Stored items from a collection:

[Start of section]

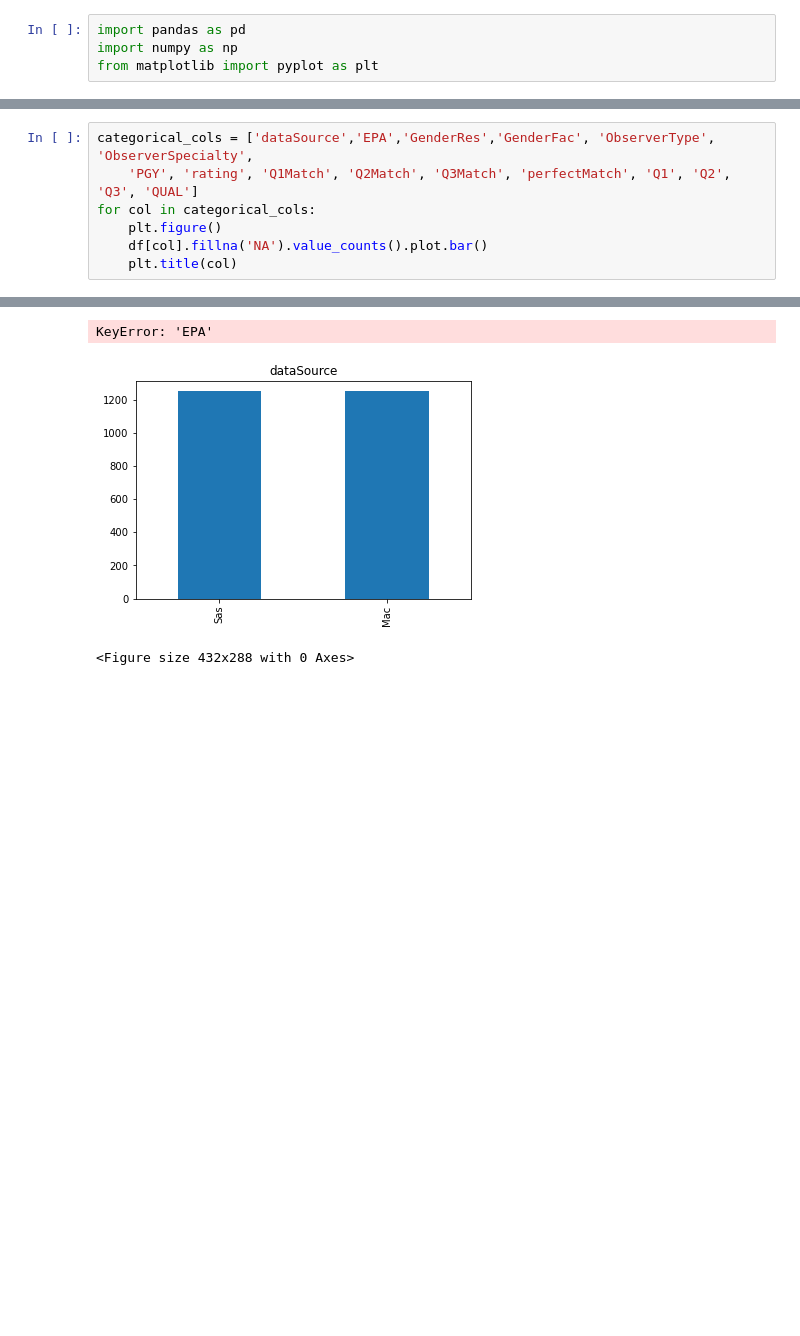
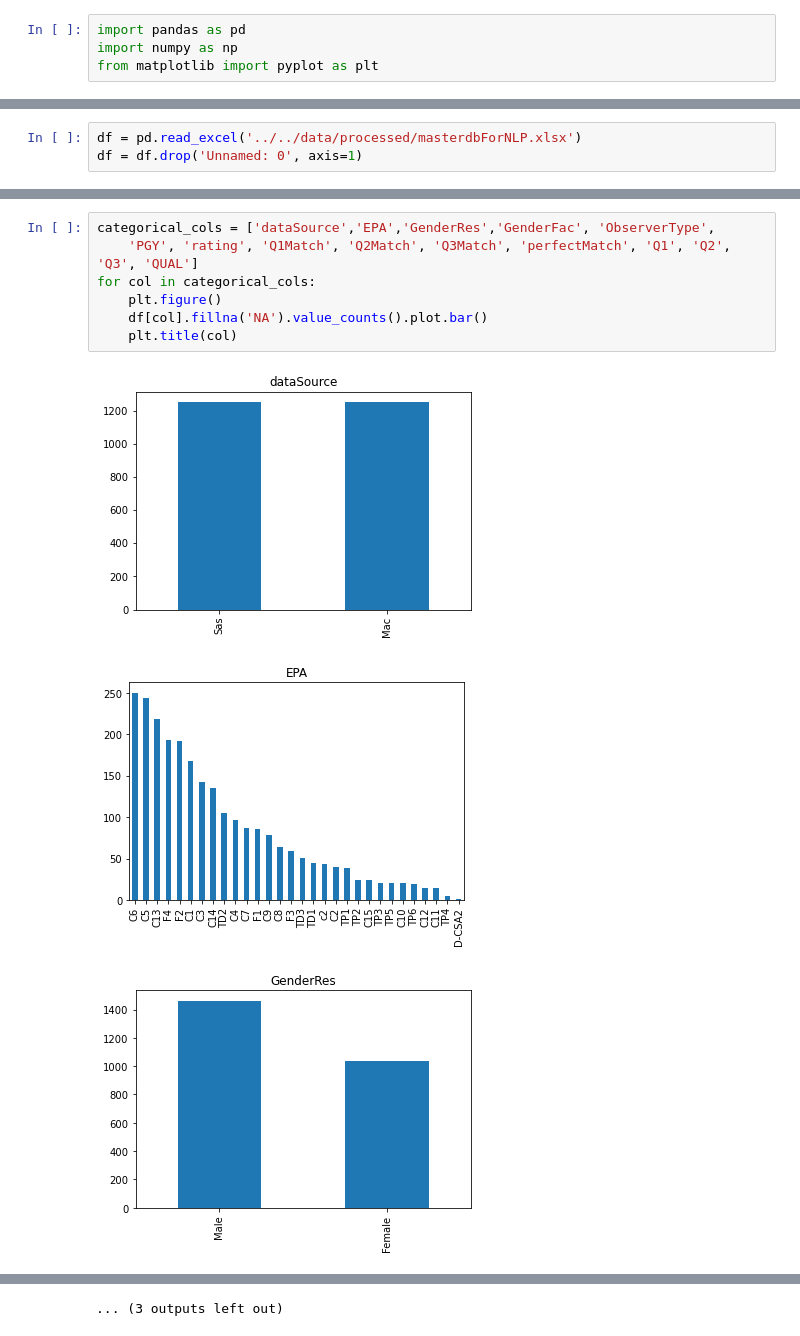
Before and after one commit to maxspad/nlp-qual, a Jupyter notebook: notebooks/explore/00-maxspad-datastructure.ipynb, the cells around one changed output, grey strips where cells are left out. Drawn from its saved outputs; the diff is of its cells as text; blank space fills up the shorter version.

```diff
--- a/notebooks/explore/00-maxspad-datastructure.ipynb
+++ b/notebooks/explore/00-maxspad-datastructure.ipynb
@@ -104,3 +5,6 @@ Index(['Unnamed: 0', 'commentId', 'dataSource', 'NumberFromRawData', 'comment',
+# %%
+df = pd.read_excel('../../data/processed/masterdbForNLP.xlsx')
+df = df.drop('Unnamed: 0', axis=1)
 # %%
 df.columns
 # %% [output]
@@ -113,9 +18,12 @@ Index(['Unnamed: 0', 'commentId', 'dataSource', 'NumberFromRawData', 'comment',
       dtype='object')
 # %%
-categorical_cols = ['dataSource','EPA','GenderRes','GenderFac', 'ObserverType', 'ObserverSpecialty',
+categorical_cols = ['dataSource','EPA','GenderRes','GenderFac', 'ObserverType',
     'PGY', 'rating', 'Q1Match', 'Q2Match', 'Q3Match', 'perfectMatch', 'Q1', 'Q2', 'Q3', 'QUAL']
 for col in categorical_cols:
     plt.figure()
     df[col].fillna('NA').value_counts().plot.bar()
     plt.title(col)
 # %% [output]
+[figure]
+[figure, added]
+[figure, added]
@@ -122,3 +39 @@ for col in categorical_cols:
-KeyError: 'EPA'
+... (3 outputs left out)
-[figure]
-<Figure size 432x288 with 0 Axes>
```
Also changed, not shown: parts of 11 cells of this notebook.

[End of section]
[Start of section]

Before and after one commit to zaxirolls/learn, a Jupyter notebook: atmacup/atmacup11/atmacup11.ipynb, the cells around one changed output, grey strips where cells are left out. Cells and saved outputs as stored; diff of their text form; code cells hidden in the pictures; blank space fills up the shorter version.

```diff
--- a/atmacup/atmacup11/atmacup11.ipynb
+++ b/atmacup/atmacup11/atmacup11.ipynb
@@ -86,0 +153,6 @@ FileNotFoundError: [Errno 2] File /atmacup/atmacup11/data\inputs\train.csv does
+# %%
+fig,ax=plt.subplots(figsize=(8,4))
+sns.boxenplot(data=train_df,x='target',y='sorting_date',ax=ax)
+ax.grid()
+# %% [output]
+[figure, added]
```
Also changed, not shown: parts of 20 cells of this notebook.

[End of section]

#### To do:
Out of the entries above, write out only the lines between the line holding "Before and after one commit to maxspad/nlp-qual, a" and the line holding "Also changed, not shown: parts of 11", inclusive, each exactly as given.

#### Answer area:
Before and after one commit to maxspad/nlp-qual, a Jupyter notebook: notebooks/explore/00-maxspad-datastructure.ipynb, the cells around one changed output, grey strips where cells are left out. Drawn from its saved outputs; the diff is of its cells as text; blank space fills up the shorter version.

```diff
--- a/notebooks/explore/00-maxspad-datastructure.ipynb
+++ b/notebooks/explore/00-maxspad-datastructure.ipynb
@@ -104,3 +5,6 @@ Index(['Unnamed: 0', 'commentId', 'dataSource', 'NumberFromRawData', 'comment',
+# %%
+df = pd.read_excel('../../data/processed/masterdbForNLP.xlsx')
+df = df.drop('Unnamed: 0', axis=1)
 # %%
 df.columns
 # %% [output]
@@ -113,9 +18,12 @@ Index(['Unnamed: 0', 'commentId', 'dataSource', 'NumberFromRawData', 'comment',
       dtype='object')
 # %%
-categorical_cols = ['dataSource','EPA','GenderRes','GenderFac', 'ObserverType', 'ObserverSpecialty',
+categorical_cols = ['dataSource','EPA','GenderRes','GenderFac', 'ObserverType',
     'PGY', 'rating', 'Q1Match', 'Q2Match', 'Q3Match', 'perfectMatch', 'Q1', 'Q2', 'Q3', 'QUAL']
 for col in categorical_cols:
     plt.figure()
     df[col].fillna('NA').value_counts().plot.bar()
     plt.title(col)
 # %% [output]
+[figure]
+[figure, added]
+[figure, added]
@@ -122,3 +39 @@ for col in categorical_cols:
-KeyError: 'EPA'
+... (3 outputs left out)
-[figure]
-<Figure size 432x288 with 0 Axes>
```
Also changed, not shown: parts of 11 cells of this notebook.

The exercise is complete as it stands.